Originally Posted by fredsevent
Warning : this is a digression
pretty sure I've mentioned it before - groups of five are a classic way to transmit cipher. Back in the day, many ciphers were sent by unreliable methods and the grouping made it easier to detect and fix errors. As for why 5 in particular, I'm sure it has something to do with the facts that we use a base 10 counting system yet 10 is beyond most people's short term memory, while 5 is not.
That stated, there may be a particular reason this cipher is in groups of 5 so you cannot totally discount that. Especially as in classic systems you'd pad out the last one so that you sent all groups of 5.
As for this cipher, I really haven't looked at it. Had you presented it as a puzzle, I would have but I'm afraid I'm of the belief your homework is your homework and you must sink or swim accordingly. Asking your professor and fellow students for help may be fair game, but trying to enlist outside experts seems....
Continuing to digress, and in case anyone's interested, I just saw this:-

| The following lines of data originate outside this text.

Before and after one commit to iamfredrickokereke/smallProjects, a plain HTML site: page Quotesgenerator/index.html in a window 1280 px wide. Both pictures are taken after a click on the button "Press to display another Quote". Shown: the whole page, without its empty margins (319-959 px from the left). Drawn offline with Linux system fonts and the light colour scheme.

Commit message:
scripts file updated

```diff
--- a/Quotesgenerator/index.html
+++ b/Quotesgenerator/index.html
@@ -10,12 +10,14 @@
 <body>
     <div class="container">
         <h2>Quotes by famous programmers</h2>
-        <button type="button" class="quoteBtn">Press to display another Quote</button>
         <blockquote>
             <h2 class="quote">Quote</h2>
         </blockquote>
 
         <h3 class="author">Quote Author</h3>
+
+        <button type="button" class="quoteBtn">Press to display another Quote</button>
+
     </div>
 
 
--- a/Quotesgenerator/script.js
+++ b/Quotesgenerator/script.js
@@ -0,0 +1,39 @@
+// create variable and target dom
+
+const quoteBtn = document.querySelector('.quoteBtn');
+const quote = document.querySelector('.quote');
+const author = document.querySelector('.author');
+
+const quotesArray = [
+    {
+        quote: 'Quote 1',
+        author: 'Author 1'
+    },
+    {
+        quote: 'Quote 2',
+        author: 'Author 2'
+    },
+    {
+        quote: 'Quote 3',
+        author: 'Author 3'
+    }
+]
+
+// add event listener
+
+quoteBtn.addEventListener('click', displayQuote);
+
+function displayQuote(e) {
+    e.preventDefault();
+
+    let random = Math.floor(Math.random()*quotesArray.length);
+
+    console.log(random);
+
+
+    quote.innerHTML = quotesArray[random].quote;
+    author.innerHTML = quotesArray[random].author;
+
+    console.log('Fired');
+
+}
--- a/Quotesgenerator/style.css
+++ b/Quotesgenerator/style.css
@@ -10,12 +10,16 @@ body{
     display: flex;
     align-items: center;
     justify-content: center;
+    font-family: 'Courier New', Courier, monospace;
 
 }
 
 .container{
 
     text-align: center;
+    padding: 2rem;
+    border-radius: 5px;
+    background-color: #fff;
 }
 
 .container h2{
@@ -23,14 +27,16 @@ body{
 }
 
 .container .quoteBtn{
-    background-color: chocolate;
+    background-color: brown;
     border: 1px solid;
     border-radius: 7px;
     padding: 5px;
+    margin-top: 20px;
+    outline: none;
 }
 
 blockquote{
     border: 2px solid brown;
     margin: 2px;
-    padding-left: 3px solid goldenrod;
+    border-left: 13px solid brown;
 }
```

Wartime code in blocks of 5. GCHQ codebreakers gave up and suggest it can't be solved without some sort of key.